What this task involves → Filtering the records below, copy only those lines that include the word "domain".

[Extracted records]

━━━━━━

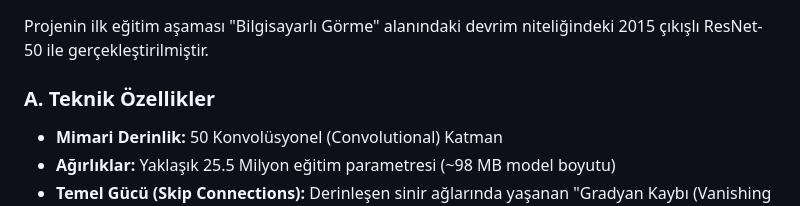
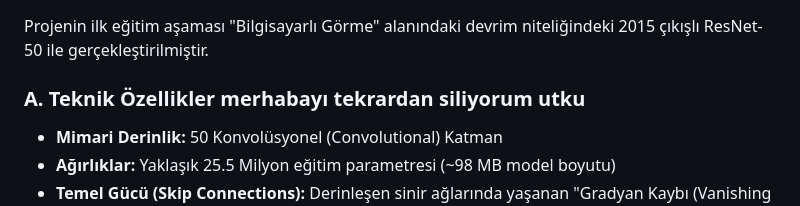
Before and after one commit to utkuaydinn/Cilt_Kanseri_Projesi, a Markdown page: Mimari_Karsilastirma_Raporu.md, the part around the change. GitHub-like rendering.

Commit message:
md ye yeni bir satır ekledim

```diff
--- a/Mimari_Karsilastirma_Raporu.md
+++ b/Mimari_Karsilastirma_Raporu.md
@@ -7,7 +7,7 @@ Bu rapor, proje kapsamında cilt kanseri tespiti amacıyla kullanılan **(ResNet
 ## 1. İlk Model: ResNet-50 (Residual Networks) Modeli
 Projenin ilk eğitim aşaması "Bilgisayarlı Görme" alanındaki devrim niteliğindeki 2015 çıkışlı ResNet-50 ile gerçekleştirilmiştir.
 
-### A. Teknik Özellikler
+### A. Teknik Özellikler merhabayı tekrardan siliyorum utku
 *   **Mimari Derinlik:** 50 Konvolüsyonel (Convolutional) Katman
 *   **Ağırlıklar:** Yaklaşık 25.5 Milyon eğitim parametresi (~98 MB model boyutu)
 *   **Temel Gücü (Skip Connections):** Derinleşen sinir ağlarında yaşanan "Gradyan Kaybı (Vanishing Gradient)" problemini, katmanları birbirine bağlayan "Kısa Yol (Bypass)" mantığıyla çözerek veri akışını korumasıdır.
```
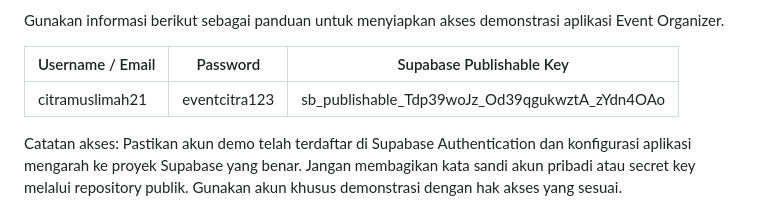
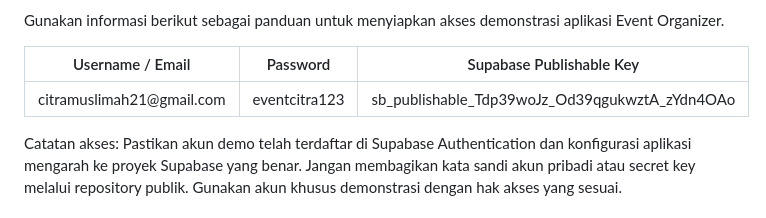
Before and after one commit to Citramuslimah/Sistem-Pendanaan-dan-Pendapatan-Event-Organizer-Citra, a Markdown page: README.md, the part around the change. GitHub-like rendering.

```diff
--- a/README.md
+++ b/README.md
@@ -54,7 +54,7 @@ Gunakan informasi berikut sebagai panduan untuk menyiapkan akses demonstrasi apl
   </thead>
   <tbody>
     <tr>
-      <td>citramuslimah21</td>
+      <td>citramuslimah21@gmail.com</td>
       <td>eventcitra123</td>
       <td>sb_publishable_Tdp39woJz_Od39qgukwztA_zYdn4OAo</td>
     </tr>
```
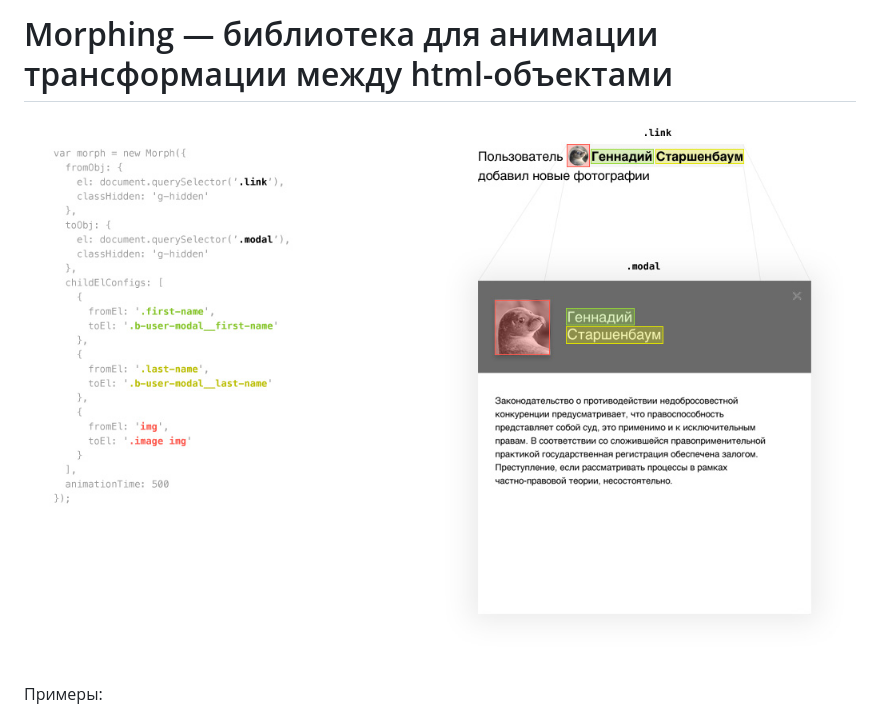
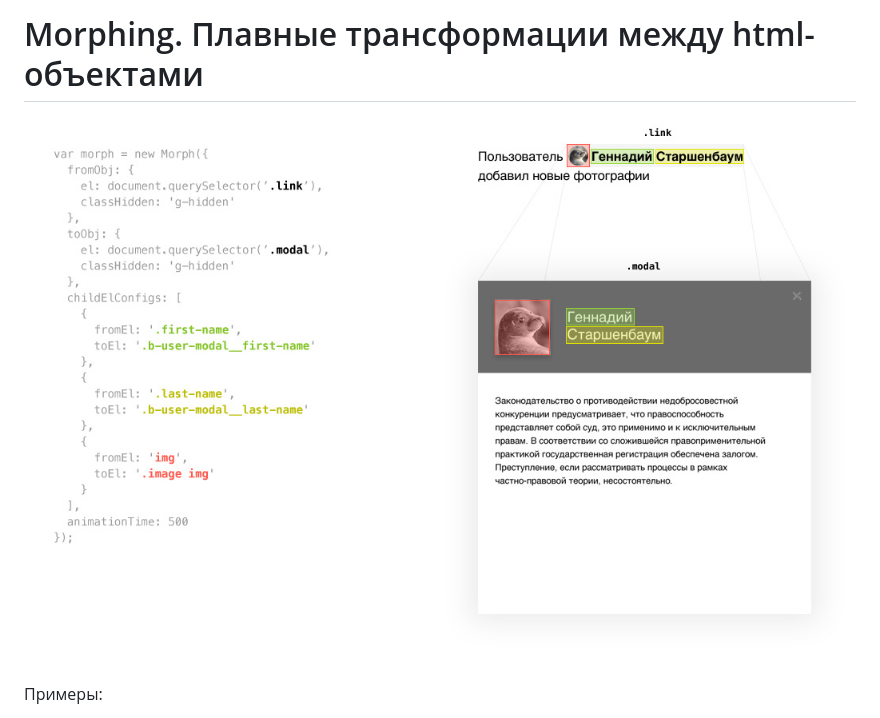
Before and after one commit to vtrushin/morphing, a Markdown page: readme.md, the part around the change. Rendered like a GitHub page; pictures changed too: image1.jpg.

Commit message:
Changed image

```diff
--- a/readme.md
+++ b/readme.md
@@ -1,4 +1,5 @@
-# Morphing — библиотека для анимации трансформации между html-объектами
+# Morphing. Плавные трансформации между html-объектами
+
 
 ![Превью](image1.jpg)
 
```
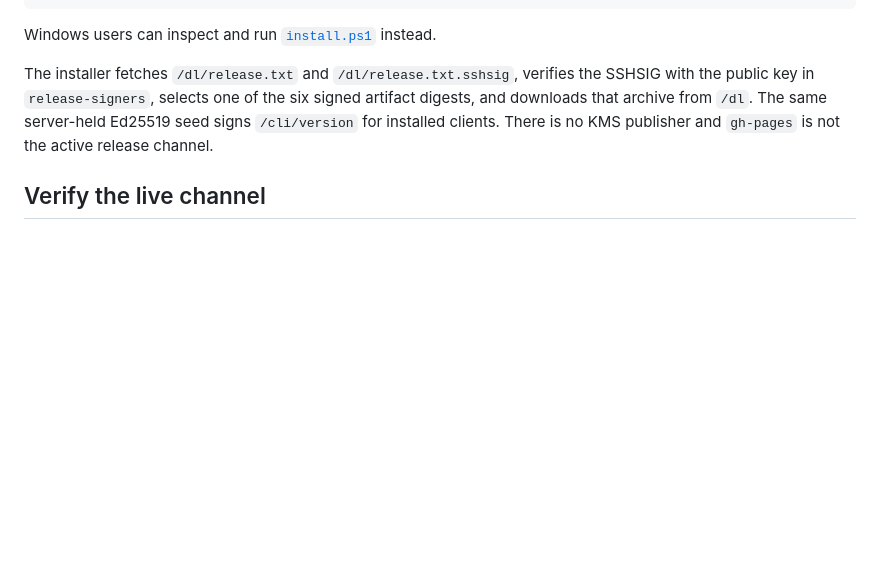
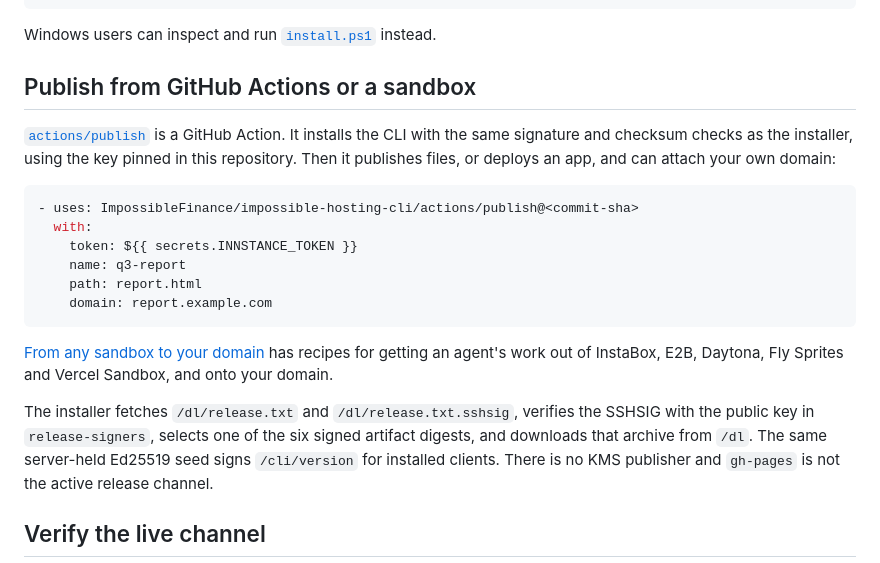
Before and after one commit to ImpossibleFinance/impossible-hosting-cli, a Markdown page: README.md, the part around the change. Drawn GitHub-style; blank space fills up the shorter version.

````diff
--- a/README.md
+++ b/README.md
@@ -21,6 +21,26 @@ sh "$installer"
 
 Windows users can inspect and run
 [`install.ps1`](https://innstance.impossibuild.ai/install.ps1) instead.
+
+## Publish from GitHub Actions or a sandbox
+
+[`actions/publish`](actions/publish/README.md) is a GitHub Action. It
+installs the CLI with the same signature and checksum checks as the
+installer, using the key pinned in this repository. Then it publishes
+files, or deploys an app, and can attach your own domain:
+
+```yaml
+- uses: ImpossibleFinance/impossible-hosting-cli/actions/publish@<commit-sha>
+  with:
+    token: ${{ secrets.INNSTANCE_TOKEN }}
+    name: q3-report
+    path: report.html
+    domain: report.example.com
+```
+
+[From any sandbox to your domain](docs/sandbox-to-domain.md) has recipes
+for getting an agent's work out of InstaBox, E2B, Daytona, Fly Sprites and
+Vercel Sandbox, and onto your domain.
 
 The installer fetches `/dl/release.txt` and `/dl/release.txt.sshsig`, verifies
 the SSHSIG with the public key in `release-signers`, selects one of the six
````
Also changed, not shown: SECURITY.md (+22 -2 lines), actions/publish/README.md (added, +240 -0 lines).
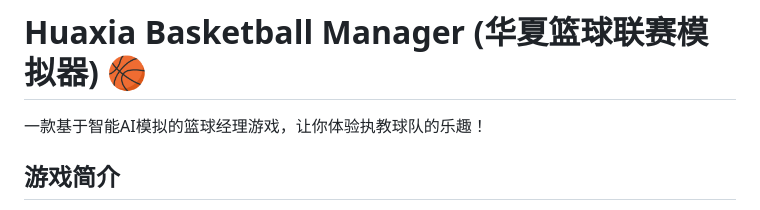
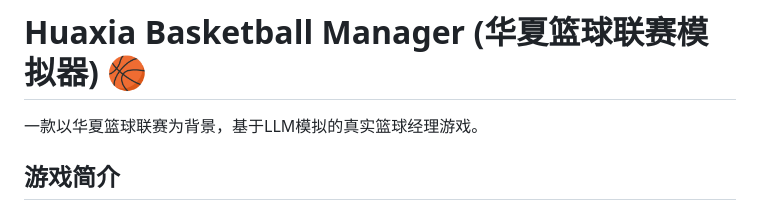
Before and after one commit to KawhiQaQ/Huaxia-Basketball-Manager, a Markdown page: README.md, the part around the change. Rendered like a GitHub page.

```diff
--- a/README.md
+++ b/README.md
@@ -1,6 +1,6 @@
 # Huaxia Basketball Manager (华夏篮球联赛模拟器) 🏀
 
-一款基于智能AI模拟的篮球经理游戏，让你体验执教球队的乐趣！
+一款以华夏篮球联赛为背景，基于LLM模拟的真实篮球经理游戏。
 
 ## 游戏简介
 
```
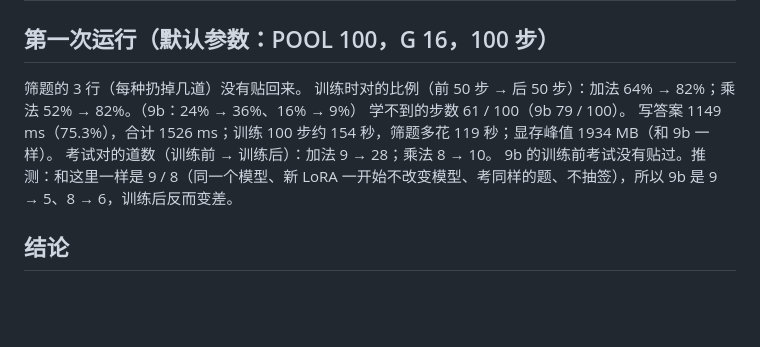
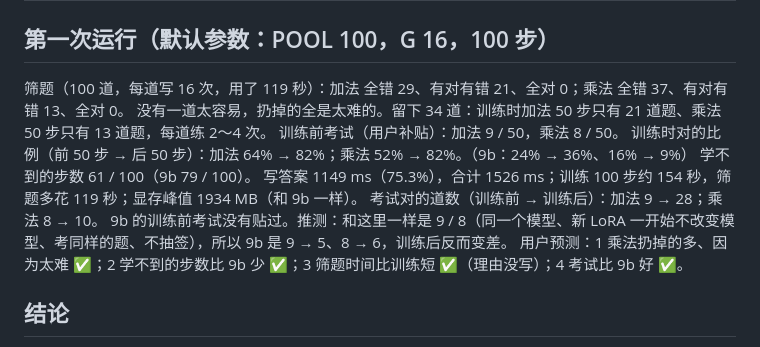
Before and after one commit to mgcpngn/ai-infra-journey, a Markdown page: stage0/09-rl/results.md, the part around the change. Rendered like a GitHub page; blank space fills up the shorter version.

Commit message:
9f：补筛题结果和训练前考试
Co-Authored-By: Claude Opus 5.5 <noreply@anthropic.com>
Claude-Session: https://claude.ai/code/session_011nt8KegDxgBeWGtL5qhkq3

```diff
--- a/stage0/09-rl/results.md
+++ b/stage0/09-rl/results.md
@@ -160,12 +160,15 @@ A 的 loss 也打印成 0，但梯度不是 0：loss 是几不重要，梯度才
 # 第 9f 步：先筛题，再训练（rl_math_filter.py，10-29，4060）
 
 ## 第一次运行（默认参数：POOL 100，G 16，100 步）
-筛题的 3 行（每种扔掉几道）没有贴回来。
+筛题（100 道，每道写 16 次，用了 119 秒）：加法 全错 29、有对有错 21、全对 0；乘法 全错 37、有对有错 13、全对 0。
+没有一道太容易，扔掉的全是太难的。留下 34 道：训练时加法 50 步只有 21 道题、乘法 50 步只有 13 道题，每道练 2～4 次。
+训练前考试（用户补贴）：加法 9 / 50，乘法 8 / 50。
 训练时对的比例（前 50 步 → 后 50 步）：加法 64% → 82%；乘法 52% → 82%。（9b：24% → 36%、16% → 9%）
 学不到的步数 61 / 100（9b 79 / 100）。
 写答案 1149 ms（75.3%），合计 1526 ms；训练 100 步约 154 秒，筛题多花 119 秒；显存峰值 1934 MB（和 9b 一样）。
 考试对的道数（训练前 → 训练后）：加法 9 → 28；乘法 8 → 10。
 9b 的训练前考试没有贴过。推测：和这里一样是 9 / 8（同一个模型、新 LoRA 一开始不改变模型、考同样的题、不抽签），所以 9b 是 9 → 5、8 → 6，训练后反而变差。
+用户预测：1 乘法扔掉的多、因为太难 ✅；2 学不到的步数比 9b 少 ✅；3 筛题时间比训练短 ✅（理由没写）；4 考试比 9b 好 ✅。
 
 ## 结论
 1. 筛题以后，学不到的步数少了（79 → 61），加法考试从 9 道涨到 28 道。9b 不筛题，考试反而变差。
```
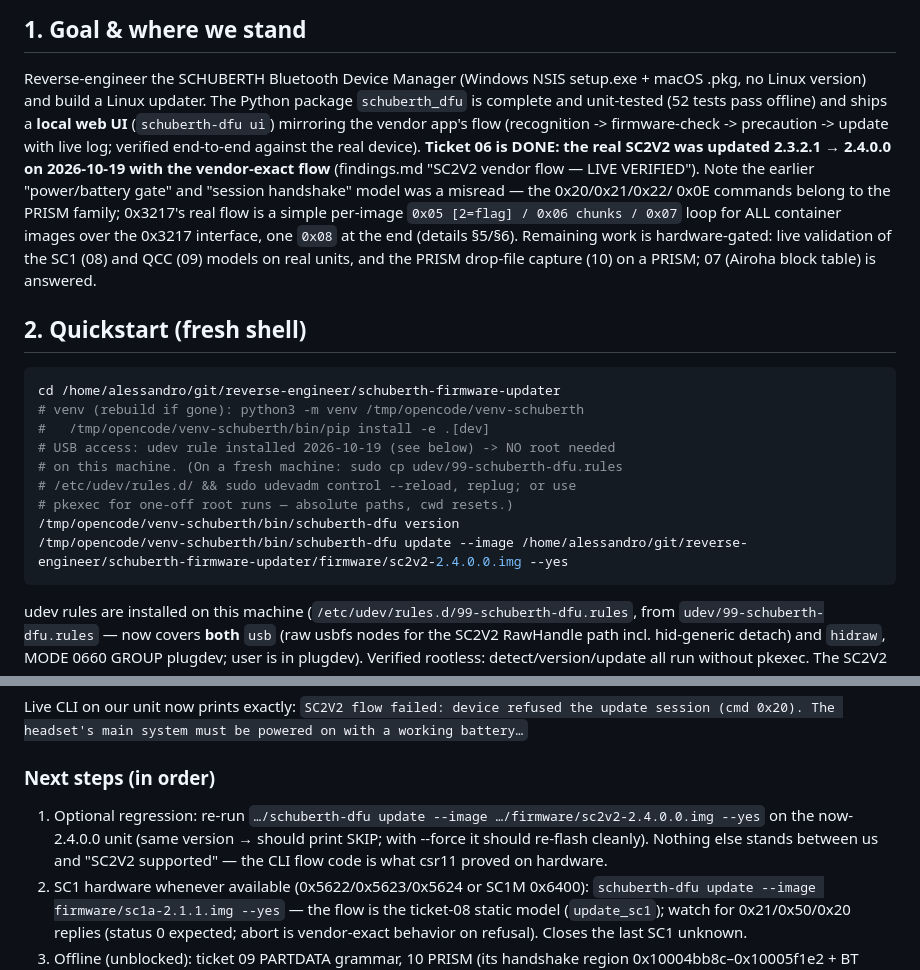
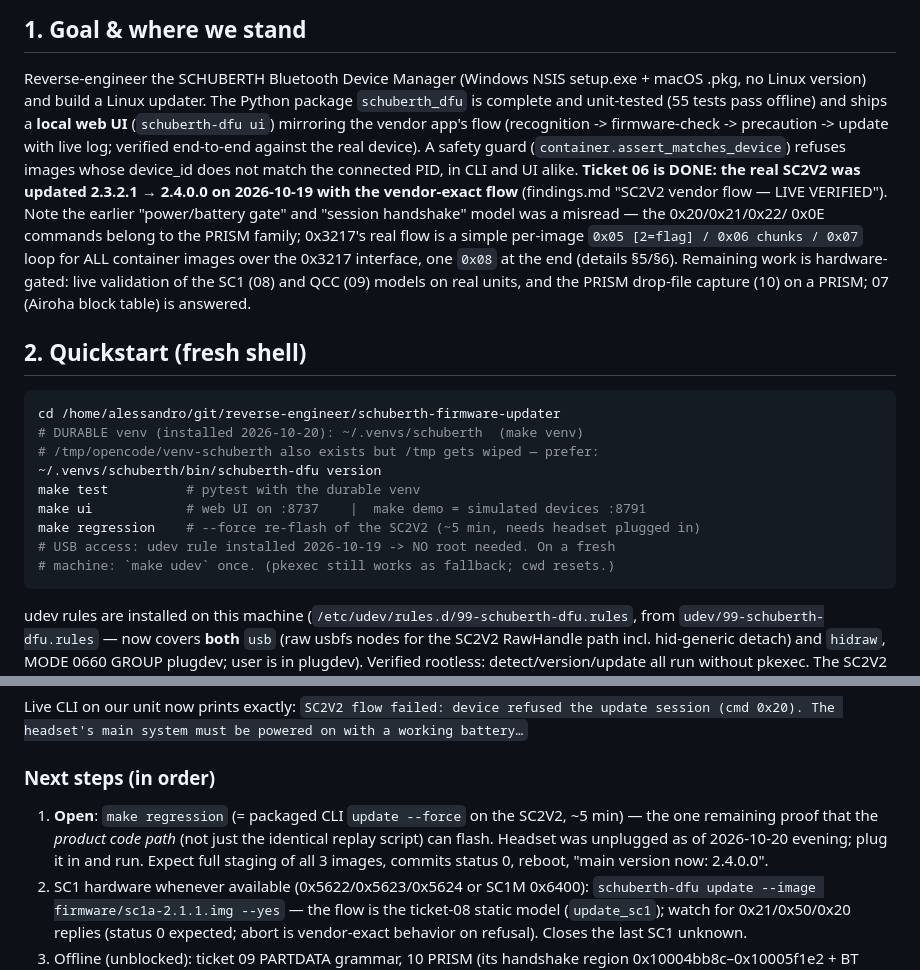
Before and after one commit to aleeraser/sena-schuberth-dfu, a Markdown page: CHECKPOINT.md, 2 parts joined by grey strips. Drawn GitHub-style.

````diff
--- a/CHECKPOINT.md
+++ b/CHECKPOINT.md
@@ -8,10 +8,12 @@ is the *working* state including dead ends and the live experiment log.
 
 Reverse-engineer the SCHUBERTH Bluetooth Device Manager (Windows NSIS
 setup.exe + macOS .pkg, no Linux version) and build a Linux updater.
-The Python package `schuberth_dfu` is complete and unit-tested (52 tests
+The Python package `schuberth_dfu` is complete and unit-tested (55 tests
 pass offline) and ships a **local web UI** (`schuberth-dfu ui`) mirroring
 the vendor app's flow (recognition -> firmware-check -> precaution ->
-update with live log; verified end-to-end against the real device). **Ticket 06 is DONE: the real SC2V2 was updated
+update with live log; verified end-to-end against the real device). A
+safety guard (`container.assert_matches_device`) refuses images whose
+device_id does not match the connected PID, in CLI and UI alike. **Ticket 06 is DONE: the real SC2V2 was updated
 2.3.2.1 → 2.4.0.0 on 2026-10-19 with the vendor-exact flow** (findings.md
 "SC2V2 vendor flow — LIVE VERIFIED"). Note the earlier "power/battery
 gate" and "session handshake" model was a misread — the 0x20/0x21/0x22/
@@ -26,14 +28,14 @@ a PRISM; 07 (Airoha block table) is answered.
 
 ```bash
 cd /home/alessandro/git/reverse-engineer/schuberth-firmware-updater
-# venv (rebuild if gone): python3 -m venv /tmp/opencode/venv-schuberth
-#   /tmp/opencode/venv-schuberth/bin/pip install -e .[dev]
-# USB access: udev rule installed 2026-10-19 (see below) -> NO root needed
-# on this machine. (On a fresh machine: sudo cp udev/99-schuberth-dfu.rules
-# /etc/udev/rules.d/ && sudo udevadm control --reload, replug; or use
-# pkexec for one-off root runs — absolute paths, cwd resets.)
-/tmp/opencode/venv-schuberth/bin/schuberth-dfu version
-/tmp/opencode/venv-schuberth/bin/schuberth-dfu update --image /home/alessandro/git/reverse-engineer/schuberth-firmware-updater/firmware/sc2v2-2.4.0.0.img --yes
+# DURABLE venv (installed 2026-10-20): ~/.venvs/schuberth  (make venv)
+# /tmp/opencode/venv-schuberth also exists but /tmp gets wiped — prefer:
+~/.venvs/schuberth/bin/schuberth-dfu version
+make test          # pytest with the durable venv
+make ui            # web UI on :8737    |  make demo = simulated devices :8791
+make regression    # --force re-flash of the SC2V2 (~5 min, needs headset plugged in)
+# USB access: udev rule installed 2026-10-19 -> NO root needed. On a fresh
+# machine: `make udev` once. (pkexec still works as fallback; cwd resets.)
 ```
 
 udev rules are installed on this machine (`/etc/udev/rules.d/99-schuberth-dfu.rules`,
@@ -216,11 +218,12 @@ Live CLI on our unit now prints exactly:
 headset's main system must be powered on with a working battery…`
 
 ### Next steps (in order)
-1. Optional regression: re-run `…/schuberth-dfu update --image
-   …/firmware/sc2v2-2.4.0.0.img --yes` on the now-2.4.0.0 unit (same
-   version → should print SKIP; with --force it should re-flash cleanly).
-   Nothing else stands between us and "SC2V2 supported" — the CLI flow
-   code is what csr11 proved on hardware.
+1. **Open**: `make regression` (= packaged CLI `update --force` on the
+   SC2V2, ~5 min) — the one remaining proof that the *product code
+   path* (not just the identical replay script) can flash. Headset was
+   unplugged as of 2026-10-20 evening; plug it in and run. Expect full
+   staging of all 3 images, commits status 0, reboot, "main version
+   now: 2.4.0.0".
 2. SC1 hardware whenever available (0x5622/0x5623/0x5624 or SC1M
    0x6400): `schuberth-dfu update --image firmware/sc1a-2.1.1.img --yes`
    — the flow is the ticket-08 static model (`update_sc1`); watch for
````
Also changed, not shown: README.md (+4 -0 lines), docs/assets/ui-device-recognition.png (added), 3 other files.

━━━━━━

Answer section →
+files, or deploys an app, and can attach your own domain:
+    domain: report.example.com
+[From any sandbox to your domain](docs/sandbox-to-domain.md) has recipes
+Vercel Sandbox, and onto your domain.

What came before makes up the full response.